**WHAT TO WORK ON**
All of the data should be given again word for word, though the images are to be left out.
START MATERIAL FOR THIS TASK
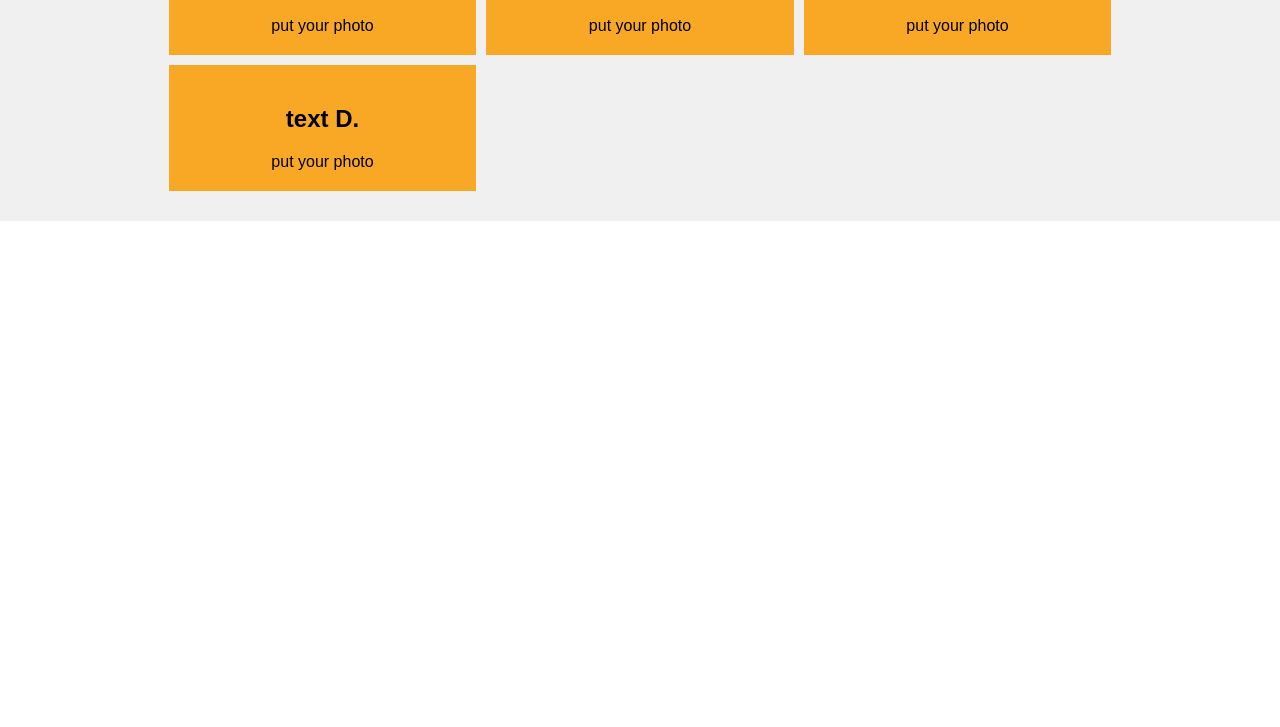
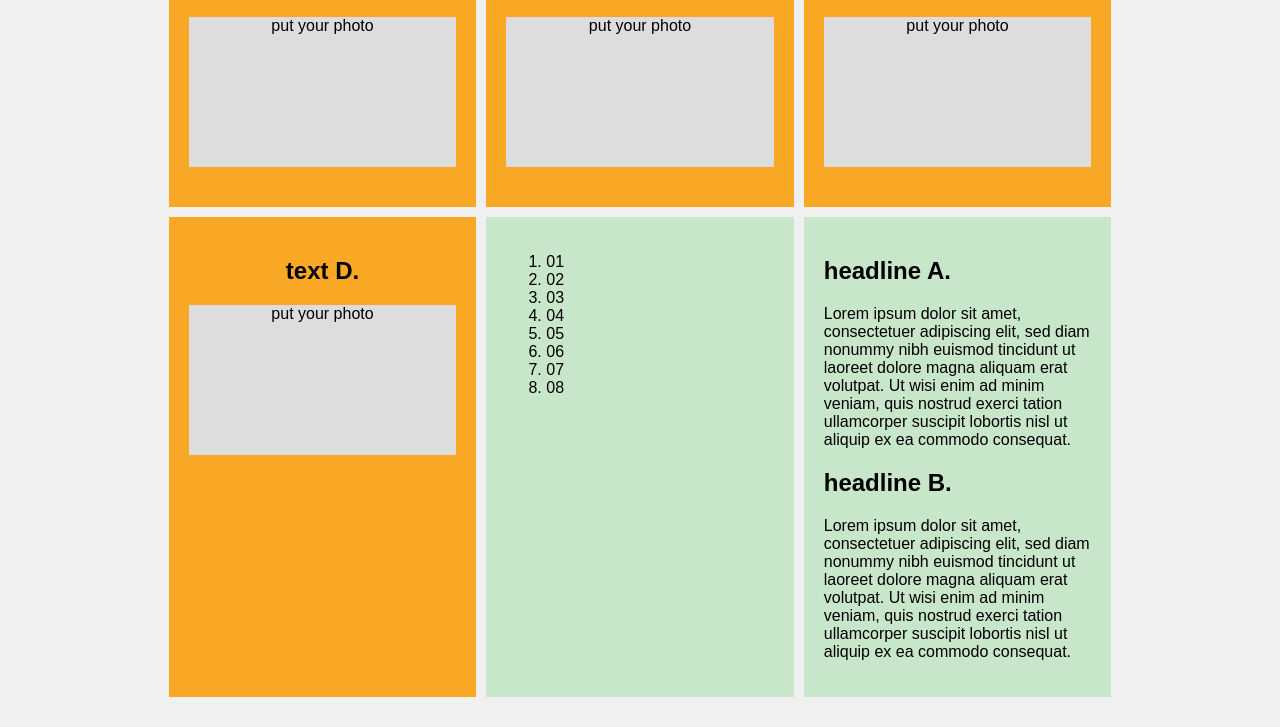
Before and after one commit to jankl085/CSS-grid-project-, a plain HTML site: page images/index.html in a window 1280 px wide. Shown: the part 81-808 px from the top of the page. Drawn offline with Linux system fonts and the light colour scheme.

Commit message:
add more classes and css

```diff
--- a/images/index.html
+++ b/images/index.html
@@ -38,3 +38,24 @@
                 <h2>text D.</h2>
                 <div class="photo-placeholder">put your photo</div>
             </div>
+
+            <div class="left-box">
+                <ol>
+                    <li>01</li>
+                    <li>02</li>
+                    <li>03</li>
+                    <li>04</li>
+                    <li>05</li>
+                    <li>06</li>
+                    <li>07</li>
+                    <li>08</li>
+                </ol>
+            </div>
+
+
+            <div class="text-column">
+                <h2>headline A.</h2>
+                <p>Lorem ipsum dolor sit amet, consectetuer adipiscing elit, sed diam nonummy nibh euismod tincidunt ut laoreet dolore magna aliquam erat volutpat. Ut wisi enim ad minim veniam, quis nostrud exerci tation ullamcorper suscipit lobortis nisl ut aliquip ex ea commodo consequat.</p>
+                <h2>headline B.</h2>
+                <p>Lorem ipsum dolor sit amet, consectetuer adipiscing elit, sed diam nonummy nibh euismod tincidunt ut laoreet dolore magna aliquam erat volutpat. Ut wisi enim ad minim veniam, quis nostrud exerci tation ullamcorper suscipit lobortis nisl ut aliquip ex ea commodo consequat.</p>
+            </div>
--- a/images/styles.css
+++ b/images/styles.css
@@ -24,3 +24,14 @@ body {
     padding: 20px;
     text-align: center;
 }
+
+.text-column, .left-box, .right-box {
+    background-color: #C8E6C9;
+    padding: 20px;
+}
+
+.photo-placeholder {
+    background-color: #ddd;
+    height: 150px;
+    margin: 20px auto;
+}
```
END MATERIAL FOR THIS TASK
**EXERCISE SOLUTION**
Before and after one commit to jankl085/CSS-grid-project-, a plain HTML site: page images/index.html in a window 1280 px wide. Shown: the part 81-808 px from the top of the page. Drawn offline with Linux system fonts and the light colour scheme.

Commit message:
add more classes and css

```diff
--- a/images/index.html
+++ b/images/index.html
@@ -38,3 +38,24 @@
                 <h2>text D.</h2>
                 <div class="photo-placeholder">put your photo</div>
             </div>
+
+            <div class="left-box">
+                <ol>
+                    <li>01</li>
+                    <li>02</li>
+                    <li>03</li>
+                    <li>04</li>
+                    <li>05</li>
+                    <li>06</li>
+                    <li>07</li>
+                    <li>08</li>
+                </ol>
+            </div>
+
+
+            <div class="text-column">
+                <h2>headline A.</h2>
+                <p>Lorem ipsum dolor sit amet, consectetuer adipiscing elit, sed diam nonummy nibh euismod tincidunt ut laoreet dolore magna aliquam erat volutpat. Ut wisi enim ad minim veniam, quis nostrud exerci tation ullamcorper suscipit lobortis nisl ut aliquip ex ea commodo consequat.</p>
+                <h2>headline B.</h2>
+                <p>Lorem ipsum dolor sit amet, consectetuer adipiscing elit, sed diam nonummy nibh euismod tincidunt ut laoreet dolore magna aliquam erat volutpat. Ut wisi enim ad minim veniam, quis nostrud exerci tation ullamcorper suscipit lobortis nisl ut aliquip ex ea commodo consequat.</p>
+            </div>
--- a/images/styles.css
+++ b/images/styles.css
@@ -24,3 +24,14 @@ body {
     padding: 20px;
     text-align: center;
 }
+
+.text-column, .left-box, .right-box {
+    background-color: #C8E6C9;
+    padding: 20px;
+}
+
+.photo-placeholder {
+    background-color: #ddd;
+    height: 150px;
+    margin: 20px auto;
+}
```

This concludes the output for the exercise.